WHAT TO WORK ON ▸ What lines in this listing contain the string "prism"? Report each one by copying it.
───── INPUT DATA
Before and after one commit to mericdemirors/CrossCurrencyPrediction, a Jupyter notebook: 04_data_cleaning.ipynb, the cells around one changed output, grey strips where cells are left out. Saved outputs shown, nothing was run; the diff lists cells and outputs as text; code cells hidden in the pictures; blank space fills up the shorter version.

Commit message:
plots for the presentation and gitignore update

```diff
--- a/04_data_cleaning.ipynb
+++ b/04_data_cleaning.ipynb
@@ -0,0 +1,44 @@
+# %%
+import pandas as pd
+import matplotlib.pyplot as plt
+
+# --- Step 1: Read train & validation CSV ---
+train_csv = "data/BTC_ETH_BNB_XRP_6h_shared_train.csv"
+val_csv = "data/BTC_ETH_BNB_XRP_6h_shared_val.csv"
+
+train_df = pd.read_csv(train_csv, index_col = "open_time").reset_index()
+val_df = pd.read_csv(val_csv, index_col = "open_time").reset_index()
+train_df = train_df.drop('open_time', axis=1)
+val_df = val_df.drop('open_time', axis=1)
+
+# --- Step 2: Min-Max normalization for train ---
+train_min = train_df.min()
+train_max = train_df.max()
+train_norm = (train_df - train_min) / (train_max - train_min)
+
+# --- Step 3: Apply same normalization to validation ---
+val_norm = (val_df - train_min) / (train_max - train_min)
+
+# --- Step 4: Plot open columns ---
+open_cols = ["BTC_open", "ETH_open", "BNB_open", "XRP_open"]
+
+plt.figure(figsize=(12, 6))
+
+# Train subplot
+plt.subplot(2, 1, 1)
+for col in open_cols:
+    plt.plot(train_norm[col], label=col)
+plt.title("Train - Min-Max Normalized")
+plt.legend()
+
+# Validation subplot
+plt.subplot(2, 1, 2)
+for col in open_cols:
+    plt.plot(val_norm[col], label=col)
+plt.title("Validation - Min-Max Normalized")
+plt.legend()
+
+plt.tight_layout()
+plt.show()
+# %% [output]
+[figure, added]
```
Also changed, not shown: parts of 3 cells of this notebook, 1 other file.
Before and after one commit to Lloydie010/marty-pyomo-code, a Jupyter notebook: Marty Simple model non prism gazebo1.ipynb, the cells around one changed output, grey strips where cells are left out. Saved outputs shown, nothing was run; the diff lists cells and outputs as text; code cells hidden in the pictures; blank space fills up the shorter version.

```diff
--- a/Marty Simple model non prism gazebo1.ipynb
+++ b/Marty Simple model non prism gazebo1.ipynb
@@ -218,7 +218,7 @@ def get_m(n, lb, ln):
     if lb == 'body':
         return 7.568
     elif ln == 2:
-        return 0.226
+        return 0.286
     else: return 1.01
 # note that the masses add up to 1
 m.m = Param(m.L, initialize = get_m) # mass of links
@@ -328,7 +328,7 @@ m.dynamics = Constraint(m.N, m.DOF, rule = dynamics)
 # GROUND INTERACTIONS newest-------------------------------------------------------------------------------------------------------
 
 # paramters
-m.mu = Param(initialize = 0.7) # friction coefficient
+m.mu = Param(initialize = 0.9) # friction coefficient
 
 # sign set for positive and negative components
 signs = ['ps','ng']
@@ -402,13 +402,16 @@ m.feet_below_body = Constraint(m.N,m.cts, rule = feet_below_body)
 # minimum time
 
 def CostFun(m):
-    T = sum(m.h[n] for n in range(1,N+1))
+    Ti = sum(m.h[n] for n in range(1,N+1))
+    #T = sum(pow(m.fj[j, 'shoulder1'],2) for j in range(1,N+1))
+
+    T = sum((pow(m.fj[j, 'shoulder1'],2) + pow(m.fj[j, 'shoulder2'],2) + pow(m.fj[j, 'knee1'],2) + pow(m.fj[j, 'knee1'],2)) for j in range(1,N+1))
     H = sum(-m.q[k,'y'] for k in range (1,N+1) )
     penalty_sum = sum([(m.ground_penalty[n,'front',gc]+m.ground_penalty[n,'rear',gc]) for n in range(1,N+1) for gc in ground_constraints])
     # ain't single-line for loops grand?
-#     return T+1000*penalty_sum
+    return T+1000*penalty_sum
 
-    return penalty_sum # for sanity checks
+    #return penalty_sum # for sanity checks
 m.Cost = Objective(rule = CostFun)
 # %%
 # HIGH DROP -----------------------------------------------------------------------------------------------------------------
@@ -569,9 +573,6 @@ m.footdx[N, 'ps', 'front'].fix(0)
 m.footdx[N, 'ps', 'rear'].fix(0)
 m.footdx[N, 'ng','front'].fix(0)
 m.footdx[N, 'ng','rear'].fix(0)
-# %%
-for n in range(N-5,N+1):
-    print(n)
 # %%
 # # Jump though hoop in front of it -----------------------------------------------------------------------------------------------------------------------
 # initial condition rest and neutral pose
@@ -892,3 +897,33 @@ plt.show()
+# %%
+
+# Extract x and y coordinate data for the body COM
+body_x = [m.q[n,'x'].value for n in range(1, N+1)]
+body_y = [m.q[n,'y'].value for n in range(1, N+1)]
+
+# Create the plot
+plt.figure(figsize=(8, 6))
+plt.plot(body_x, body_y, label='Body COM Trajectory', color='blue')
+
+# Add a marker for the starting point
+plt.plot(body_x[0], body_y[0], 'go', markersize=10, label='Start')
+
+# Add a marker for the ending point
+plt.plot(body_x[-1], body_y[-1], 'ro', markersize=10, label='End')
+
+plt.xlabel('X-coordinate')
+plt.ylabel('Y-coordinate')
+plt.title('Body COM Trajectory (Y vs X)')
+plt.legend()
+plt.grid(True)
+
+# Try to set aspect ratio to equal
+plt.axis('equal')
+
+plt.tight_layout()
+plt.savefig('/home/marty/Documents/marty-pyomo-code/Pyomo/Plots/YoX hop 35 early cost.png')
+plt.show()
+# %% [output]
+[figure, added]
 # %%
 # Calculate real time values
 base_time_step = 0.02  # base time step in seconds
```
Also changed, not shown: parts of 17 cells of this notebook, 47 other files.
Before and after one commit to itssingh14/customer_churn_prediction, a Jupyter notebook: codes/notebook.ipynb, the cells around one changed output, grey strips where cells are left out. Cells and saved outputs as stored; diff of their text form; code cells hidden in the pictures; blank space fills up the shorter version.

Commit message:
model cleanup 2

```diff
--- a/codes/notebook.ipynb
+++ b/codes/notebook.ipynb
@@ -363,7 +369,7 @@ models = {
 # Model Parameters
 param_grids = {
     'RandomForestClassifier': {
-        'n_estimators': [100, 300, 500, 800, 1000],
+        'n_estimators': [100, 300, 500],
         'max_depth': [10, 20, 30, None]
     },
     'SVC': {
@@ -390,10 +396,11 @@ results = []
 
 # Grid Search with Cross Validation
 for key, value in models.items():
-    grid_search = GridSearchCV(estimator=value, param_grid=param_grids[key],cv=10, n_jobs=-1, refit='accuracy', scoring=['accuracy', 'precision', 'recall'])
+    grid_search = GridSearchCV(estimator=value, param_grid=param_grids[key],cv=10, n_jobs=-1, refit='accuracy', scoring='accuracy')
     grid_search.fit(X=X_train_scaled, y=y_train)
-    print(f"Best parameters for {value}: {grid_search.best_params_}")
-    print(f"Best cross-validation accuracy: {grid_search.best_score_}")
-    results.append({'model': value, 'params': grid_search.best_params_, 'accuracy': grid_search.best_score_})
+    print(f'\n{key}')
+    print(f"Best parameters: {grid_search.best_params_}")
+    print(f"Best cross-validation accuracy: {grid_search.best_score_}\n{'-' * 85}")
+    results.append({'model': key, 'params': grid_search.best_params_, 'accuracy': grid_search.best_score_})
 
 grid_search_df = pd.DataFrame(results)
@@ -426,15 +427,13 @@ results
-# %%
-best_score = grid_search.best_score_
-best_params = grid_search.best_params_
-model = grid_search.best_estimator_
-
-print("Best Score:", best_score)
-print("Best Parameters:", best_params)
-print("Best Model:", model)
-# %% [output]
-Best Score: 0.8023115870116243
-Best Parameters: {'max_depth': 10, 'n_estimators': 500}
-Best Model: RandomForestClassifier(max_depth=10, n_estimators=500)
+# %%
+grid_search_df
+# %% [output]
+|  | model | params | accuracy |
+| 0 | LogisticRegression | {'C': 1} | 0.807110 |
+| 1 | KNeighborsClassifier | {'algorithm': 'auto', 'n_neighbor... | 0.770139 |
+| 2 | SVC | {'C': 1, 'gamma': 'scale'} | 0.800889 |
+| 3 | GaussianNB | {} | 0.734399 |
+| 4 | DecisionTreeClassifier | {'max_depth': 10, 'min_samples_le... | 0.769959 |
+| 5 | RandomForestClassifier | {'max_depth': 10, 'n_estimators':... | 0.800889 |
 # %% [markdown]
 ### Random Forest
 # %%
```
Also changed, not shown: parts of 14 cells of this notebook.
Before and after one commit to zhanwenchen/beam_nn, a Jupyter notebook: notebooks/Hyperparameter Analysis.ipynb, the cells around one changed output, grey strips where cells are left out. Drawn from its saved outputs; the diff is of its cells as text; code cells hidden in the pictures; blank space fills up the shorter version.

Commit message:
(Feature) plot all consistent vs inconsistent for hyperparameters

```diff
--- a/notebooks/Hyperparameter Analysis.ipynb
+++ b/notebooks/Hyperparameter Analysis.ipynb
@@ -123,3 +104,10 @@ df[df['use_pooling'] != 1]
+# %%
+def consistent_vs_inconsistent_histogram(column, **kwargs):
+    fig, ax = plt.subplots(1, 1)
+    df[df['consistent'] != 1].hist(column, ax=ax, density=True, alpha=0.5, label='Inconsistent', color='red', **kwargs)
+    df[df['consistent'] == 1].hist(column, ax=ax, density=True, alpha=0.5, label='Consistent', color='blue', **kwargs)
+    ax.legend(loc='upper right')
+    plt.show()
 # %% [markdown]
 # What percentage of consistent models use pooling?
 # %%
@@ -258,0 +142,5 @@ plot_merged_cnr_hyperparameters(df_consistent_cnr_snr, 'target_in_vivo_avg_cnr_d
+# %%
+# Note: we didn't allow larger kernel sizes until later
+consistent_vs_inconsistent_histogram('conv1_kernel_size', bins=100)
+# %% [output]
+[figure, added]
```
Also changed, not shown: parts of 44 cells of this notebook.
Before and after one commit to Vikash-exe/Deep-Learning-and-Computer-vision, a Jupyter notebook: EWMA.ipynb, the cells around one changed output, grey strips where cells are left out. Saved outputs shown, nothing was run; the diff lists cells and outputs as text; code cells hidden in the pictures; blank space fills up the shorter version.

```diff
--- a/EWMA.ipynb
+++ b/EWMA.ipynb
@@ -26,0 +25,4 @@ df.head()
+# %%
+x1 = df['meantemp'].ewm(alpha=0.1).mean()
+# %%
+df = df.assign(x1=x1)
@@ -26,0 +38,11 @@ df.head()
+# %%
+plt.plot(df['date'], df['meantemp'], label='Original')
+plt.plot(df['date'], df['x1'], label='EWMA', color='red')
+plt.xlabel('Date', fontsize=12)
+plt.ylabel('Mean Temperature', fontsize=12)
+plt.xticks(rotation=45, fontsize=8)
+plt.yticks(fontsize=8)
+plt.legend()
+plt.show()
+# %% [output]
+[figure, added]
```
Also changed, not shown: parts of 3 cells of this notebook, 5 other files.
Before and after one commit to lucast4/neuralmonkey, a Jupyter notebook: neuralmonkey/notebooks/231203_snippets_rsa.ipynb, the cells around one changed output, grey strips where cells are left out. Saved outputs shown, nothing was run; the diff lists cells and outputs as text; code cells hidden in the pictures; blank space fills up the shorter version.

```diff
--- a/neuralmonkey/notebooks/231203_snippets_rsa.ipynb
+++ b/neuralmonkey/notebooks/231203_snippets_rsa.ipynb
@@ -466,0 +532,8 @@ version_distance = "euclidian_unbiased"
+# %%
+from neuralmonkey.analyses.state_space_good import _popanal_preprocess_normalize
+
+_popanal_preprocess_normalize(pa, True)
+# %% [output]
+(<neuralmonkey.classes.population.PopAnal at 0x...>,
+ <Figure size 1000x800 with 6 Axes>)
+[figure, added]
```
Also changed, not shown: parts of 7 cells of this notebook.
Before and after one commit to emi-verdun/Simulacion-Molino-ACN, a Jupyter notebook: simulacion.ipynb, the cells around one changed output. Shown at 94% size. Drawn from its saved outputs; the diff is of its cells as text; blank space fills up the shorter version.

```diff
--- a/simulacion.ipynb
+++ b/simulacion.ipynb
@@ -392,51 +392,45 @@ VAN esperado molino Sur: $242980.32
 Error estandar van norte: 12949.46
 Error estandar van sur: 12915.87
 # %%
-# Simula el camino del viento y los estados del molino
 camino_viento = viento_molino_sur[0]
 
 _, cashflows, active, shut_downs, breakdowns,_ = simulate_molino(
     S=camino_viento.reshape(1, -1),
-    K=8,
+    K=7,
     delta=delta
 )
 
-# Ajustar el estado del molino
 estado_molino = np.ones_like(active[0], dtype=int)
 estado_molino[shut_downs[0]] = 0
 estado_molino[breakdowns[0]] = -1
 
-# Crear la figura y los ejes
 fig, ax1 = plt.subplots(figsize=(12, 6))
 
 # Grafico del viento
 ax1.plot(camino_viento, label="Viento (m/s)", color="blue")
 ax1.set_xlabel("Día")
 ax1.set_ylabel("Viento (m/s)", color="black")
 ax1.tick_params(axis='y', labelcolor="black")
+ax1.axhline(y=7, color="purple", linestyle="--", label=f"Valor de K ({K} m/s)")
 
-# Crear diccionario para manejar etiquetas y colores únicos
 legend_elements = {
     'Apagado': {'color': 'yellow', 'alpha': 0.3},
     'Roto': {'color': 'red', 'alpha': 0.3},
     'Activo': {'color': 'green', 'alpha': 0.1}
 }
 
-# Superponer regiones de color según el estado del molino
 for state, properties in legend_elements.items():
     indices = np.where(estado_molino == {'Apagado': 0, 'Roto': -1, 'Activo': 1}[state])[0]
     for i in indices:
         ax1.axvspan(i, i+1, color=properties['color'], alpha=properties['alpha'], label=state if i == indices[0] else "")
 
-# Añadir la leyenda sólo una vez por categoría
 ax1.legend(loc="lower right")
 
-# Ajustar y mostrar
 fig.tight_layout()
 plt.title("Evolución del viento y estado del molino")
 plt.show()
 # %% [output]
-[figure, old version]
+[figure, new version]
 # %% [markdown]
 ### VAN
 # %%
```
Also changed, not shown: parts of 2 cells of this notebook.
──────────
SOLUTION TO THE EXERCISE ▸
Before and after one commit to Lloydie010/marty-pyomo-code, a Jupyter notebook: Marty Simple model non prism gazebo1.ipynb, the cells around one changed output, grey strips where cells are left out. Saved outputs shown, nothing was run; the diff lists cells and outputs as text; code cells hidden in the pictures; blank space fills up the shorter version.
--- a/Marty Simple model non prism gazebo1.ipynb
+++ b/Marty Simple model non prism gazebo1.ipynb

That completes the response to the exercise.